• **Task goal**
The answer must be an exact copy of the entries below, with no images in it.
[[ Materials provided, beginning ]]
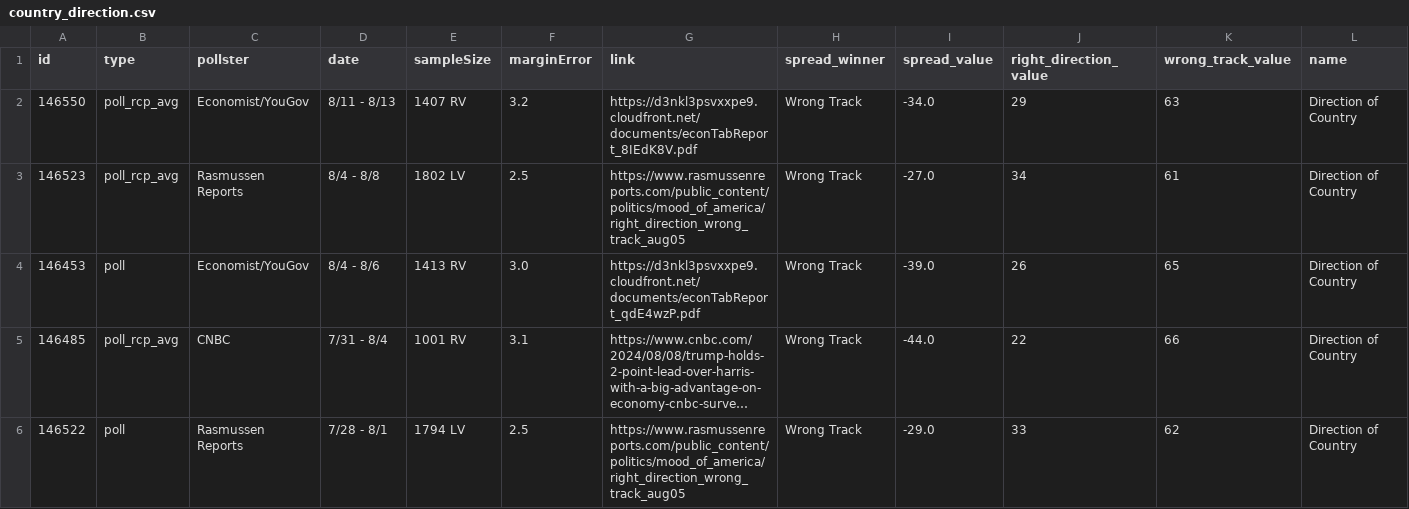
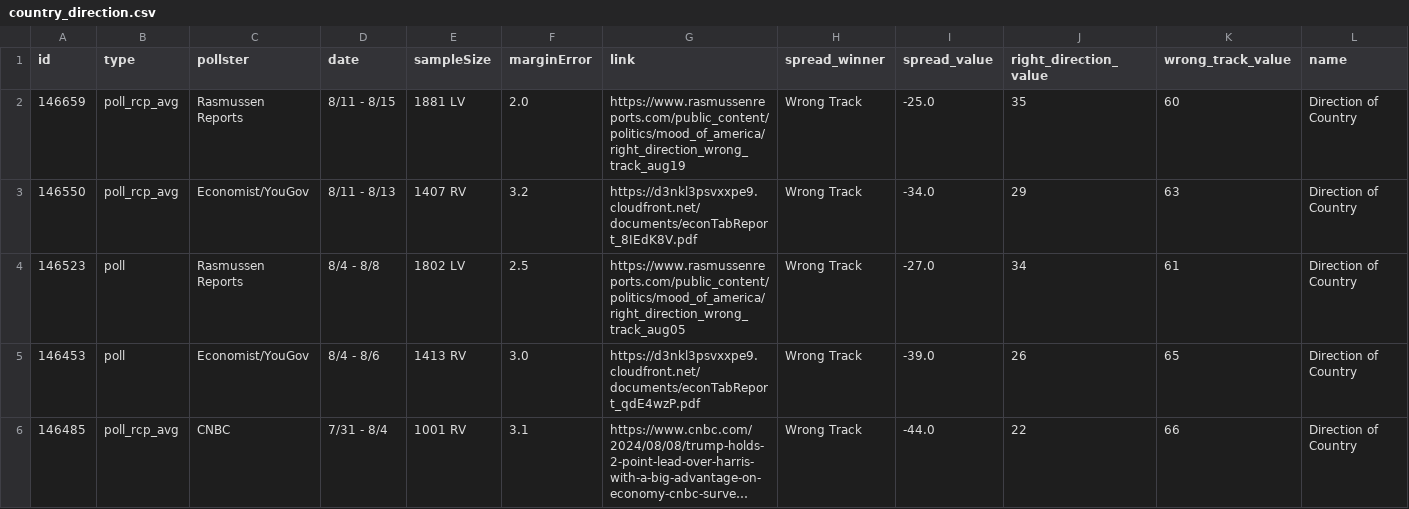
Before and after one commit to stiles/polls, a CSV file: data/polls/country_direction.csv, drawn as a sheet; only a part is shown; the shorter side is filled out with more unchanged rows; long unchanged cells end in …; addresses are those after the commit; rows hold the shown columns only; the diff names each change by its address in the sheet, - before the commit and + after, or states it on an @@ line.

```diff
--- a/data/polls/country_direction.csv
+++ b/data/polls/country_direction.csv
+row 2: 146659 | poll_rcp_avg | Rasmussen Reports | 8/11 - 8/15 | 1881 LV | 2.0 | https://www.rasmussenreports.com/public_content/politics/mood_of_america/right_direction_wrong_track_aug19 | Wrong Track | -25.0 | 35 | 60 | Direction of Country
-B4 (type): poll_rcp_avg
+B4 (type): poll
```
Also changed, not shown: data/polls_avg/country_direction.csv, 9 other files.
[[ Materials provided, end ]]
• **Finished exercise**
Before and after one commit to stiles/polls, a CSV file: data/polls/country_direction.csv, drawn as a sheet; only a part is shown; the shorter side is filled out with more unchanged rows; long unchanged cells end in …; addresses are those after the commit; rows hold the shown columns only; the diff names each change by its address in the sheet, - before the commit and + after, or states it on an @@ line.

```diff
--- a/data/polls/country_direction.csv
+++ b/data/polls/country_direction.csv
+row 2: 146659 | poll_rcp_avg | Rasmussen Reports | 8/11 - 8/15 | 1881 LV | 2.0 | https://www.rasmussenreports.com/public_content/politics/mood_of_america/right_direction_wrong_track_aug19 | Wrong Track | -25.0 | 35 | 60 | Direction of Country
-B4 (type): poll_rcp_avg
+B4 (type): poll
```
Also changed, not shown: data/polls_avg/country_direction.csv, 9 other files.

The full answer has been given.